[Before and after images]
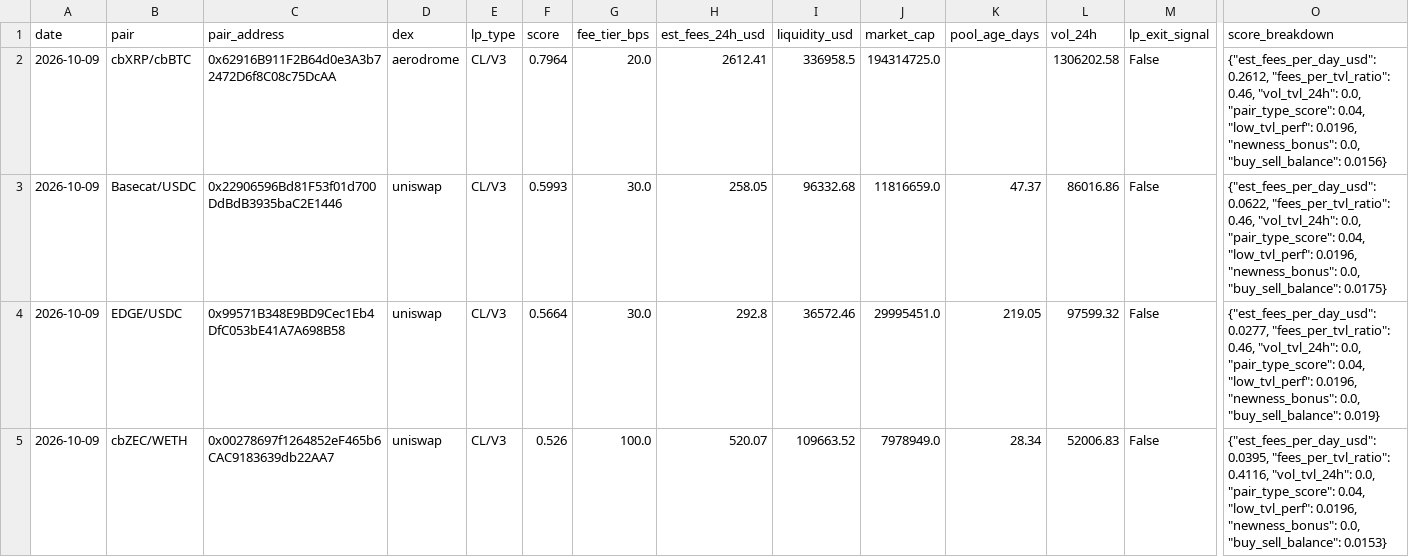
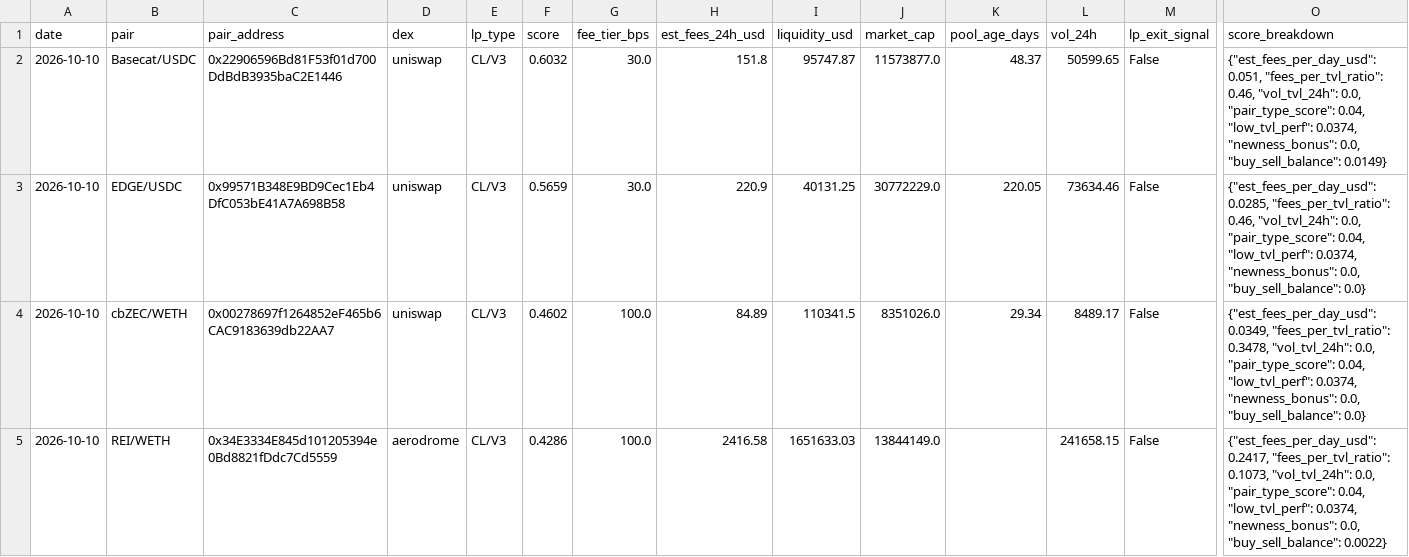
Before and after one commit to RichJamo/hydrex-lp-selection, a CSV file: data/weekly_picks.csv, drawn as a sheet; only a part is shown, gaps mark what is left out; removed rows and columns are numbered as before the commit, all else as after; rows hold the shown columns only; the diff names each change by its address in the sheet, - before the commit and + after, or states it on an @@ line.

```diff
--- a/data/weekly_picks.csv
+++ b/data/weekly_picks.csv
-row 2: 2026-10-09 | cbXRP/cbBTC | 0x62916B911F2B64d0e3A3b72472D6f8C08c75DcAA | aerodrome | CL/V3 | 0.7964 | 20.0 | 2612.41 | 336958.5 | 194314725.0 |  | 1306202.58 | False | {"est_fees_per_day_usd": 0.2612, "fees_per_tvl_ratio": 0.46, "vol_tvl_24h": 0.0, "pair_type_score": 0.04, "low_tvl_perf": 0.0196, "newness_bonus": 0.0, "buy_sell_balance": 0.0156}
-A2:A4 (date): 2026-10-09
+A2:A4 (date): 2026-10-10
-F2 (score): 0.5993
+F2 (score): 0.6032
-H2 (est_fees_24h_usd): 258.05
+H2 (est_fees_24h_usd): 151.8
-I2 (liquidity_usd): 96332.68
+I2 (liquidity_usd): 95747.87
-J2 (market_cap): 11816659.0
+J2 (market_cap): 11573877.0
-K2 (pool_age_days): 47.37
+K2 (pool_age_days): 48.37
-L2 (vol_24h): 86016.86
+L2 (vol_24h): 50599.65
-O2 (score_breakdown): {"est_fees_per_day_usd": 0.0622, "fees_per_tvl_ratio": 0.46, "vol_tvl_24h": 0.0, "pair_type_score": 0.04, "low_tvl_perf": 0.0196, "newness_bonus": 0.0, "buy_sell_balance": 0.0175}
+O2 (score_breakdown): {"est_fees_per_day_usd": 0.051, "fees_per_tvl_ratio": 0.46, "vol_tvl_24h": 0.0, "pair_type_score": 0.04, "low_tvl_perf": 0.0374, "newness_bonus": 0.0, "buy_sell_balance": 0.0149}
-F3 (score): 0.5664
+F3 (score): 0.5659
-H3 (est_fees_24h_usd): 292.8
+H3 (est_fees_24h_usd): 220.9
-I3 (liquidity_usd): 36572.46
+I3 (liquidity_usd): 40131.25
-J3 (market_cap): 29995451.0
+J3 (market_cap): 30772229.0
-K3 (pool_age_days): 219.05
+K3 (pool_age_days): 220.05
-L3 (vol_24h): 97599.32
+L3 (vol_24h): 73634.46
-O3 (score_breakdown): {"est_fees_per_day_usd": 0.0277, "fees_per_tvl_ratio": 0.46, "vol_tvl_24h": 0.0, "pair_type_score": 0.04, "low_tvl_perf": 0.0196, "newness_bonus": 0.0, "buy_sell_balance": 0.019}
+O3 (score_breakdown): {"est_fees_per_day_usd": 0.0285, "fees_per_tvl_ratio": 0.46, "vol_tvl_24h": 0.0, "pair_type_score": 0.04, "low_tvl_perf": 0.0374, "newness_bonus": 0.0, "buy_sell_balance": 0.0}
-F4 (score): 0.526
+F4 (score): 0.4602
-H4 (est_fees_24h_usd): 520.07
+H4 (est_fees_24h_usd): 84.89
-I4 (liquidity_usd): 109663.52
+I4 (liquidity_usd): 110341.5
-J4 (market_cap): 7978949.0
+J4 (market_cap): 8351026.0
-K4 (pool_age_days): 28.34
+K4 (pool_age_days): 29.34
-L4 (vol_24h): 52006.83
+L4 (vol_24h): 8489.17
-O4 (score_breakdown): {"est_fees_per_day_usd": 0.0395, "fees_per_tvl_ratio": 0.4116, "vol_tvl_24h": 0.0, "pair_type_score": 0.04, "low_tvl_perf": 0.0196, "newness_bonus": 0.0, "buy_sell_balance": 0.0153}
+O4 (score_breakdown): {"est_fees_per_day_usd": 0.0349, "fees_per_tvl_ratio": 0.3478, "vol_tvl_24h": 0.0, "pair_type_score": 0.04, "low_tvl_perf": 0.0374, "newness_bonus": 0.0, "buy_sell_balance": 0.0}
+row 5: 2026-10-10 | REI/WETH | 0x34E3334E845d101205394e0Bd8821fDdc7Cd5559 | aerodrome | CL/V3 | 0.4286 | 100.0 | 2416.58 | 1651633.03 | 13844149.0 |  | 241658.15 | False | {"est_fees_per_day_usd": 0.2417, "fees_per_tvl_ratio": 0.1073, "vol_tvl_24h": 0.0, "pair_type_score": 0.04, "low_tvl_perf": 0.0374, "newness_bonus": 0.0, "buy_sell_balance": 0.0022}
```
Also changed, not shown: data/candidates_enriched.csv, 2 other files.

### Task instructions
Write out each line above with the word "data".

### Written solution
Before and after one commit to RichJamo/hydrex-lp-selection, a CSV file: data/weekly_picks.csv, drawn as a sheet; only a part is shown, gaps mark what is left out; removed rows and columns are numbered as before the commit, all else as after; rows hold the shown columns only; the diff names each change by its address in the sheet, - before the commit and + after, or states it on an @@ line.
--- a/data/weekly_picks.csv
+++ b/data/weekly_picks.csv
Also changed, not shown: data/candidates_enriched.csv, 2 other files.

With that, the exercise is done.